Revision as of 21:51, 5 June 2006 by Mgpeter (talk | contribs)

Microsoft Windows User Profiles

Every user on your network prefers to work on their computer in a different ways. Some users prefer certain settings one way, others prefer it another way. An operating system's job is to retain these user's settings without clobbering other user's settings.

In the Unix/Linux world, these systems provide "Home Directories" for it's users. These "Home Directories" store all of the program settings, documents, and other files for each individual user. It is trivial to offer "Network Wide" home directories for all of your users using NFS (Network File System). When properly implemented, this system is transparent to the user and provides a nice way to centralize data storage and allow any user to log into any workstation using their own preferences and settings and have all of their data readily available.
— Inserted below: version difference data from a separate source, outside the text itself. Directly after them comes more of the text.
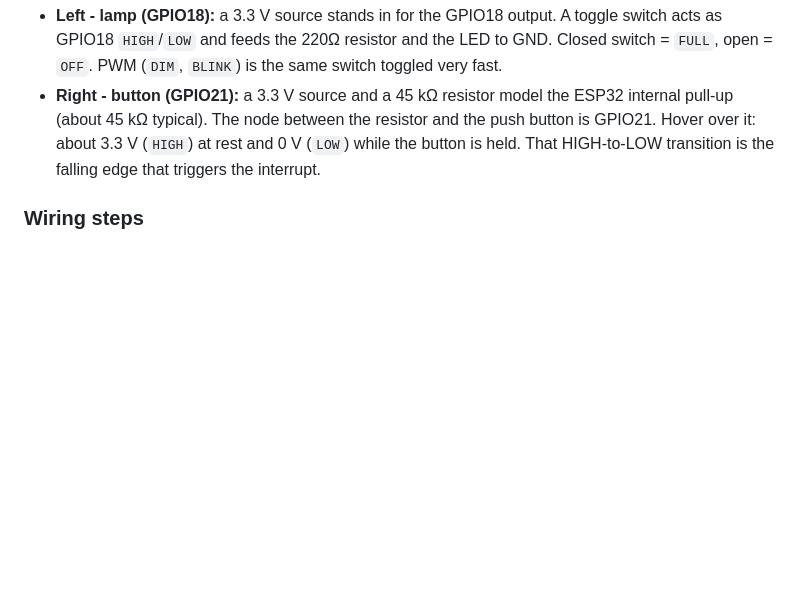
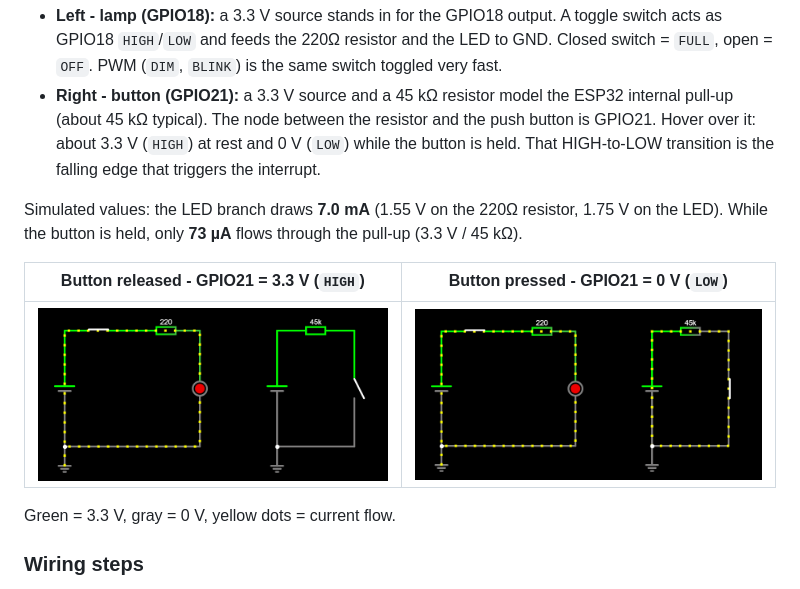
Before and after one commit to PeTruStEfAN21/IntroductionToRobotics, a Markdown page: Homework 4/README.md, the part around the change. Drawn GitHub-style; pictures changed too: Homework 4/images/falstad-pressed.png (added), Homework 4/images/falstad-rest.png (added); blank space fills up the shorter version.

Commit message:
Homework #4: add Falstad simulation screenshots

```diff
--- a/Homework 4/README.md
+++ b/Homework 4/README.md
@@ -22,6 +22,14 @@ The button needs no external resistor. GPIO21 idles `HIGH` through the internal
 
 - **Left - lamp (GPIO18):** a 3.3 V source stands in for the GPIO18 output. A toggle switch acts as GPIO18 `HIGH`/`LOW` and feeds the 220Ω resistor and the LED to GND. Closed switch = `FULL`, open = `OFF`. PWM (`DIM`, `BLINK`) is the same switch toggled very fast.
 - **Right - button (GPIO21):** a 3.3 V source and a 45 kΩ resistor model the ESP32 internal pull-up (about 45 kΩ typical). The node between the resistor and the push button is GPIO21. Hover over it: about 3.3 V (`HIGH`) at rest and 0 V (`LOW`) while the button is held. That HIGH-to-LOW transition is the falling edge that triggers the interrupt.
+
+Simulated values: the LED branch draws **7.0 mA** (1.55 V on the 220Ω resistor, 1.75 V on the LED). While the button is held, only **73 µA** flows through the pull-up (3.3 V / 45 kΩ).
+
+| Button released - GPIO21 = 3.3 V (`HIGH`) | Button pressed - GPIO21 = 0 V (`LOW`) |
+|---|---|
+| ![Falstad - button released](images/falstad-rest.png) | ![Falstad - button pressed](images/falstad-pressed.png) |
+
+Green = 3.3 V, gray = 0 V, yellow dots = current flow.
 
 ### Wiring steps
 
```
In the Microsoft Windows world, these systems provide "User Profiles" for all of it's users settings. These "User Profiles" store all the registry settings, program settings, documents and other files for each individual user. Unfortunately, sometimes it is not trivial to offer "Network Wide" user profiles for all of your users.

To help maintain your sanity (and to help you keep your job), these wikis will focus on the wonderful world of Microsoft's User Profiles. They will cover how profiles work, the different options you have in implementing profiles, how to configure Samba for "Network-Side (Roaming) Profiles" or "Local Profiles", and various tips and tricks to get the most out of user profiles.

Windows Profile Basics

Implementing Local Profiles with Samba

Implementing Roaming Profiles with Samba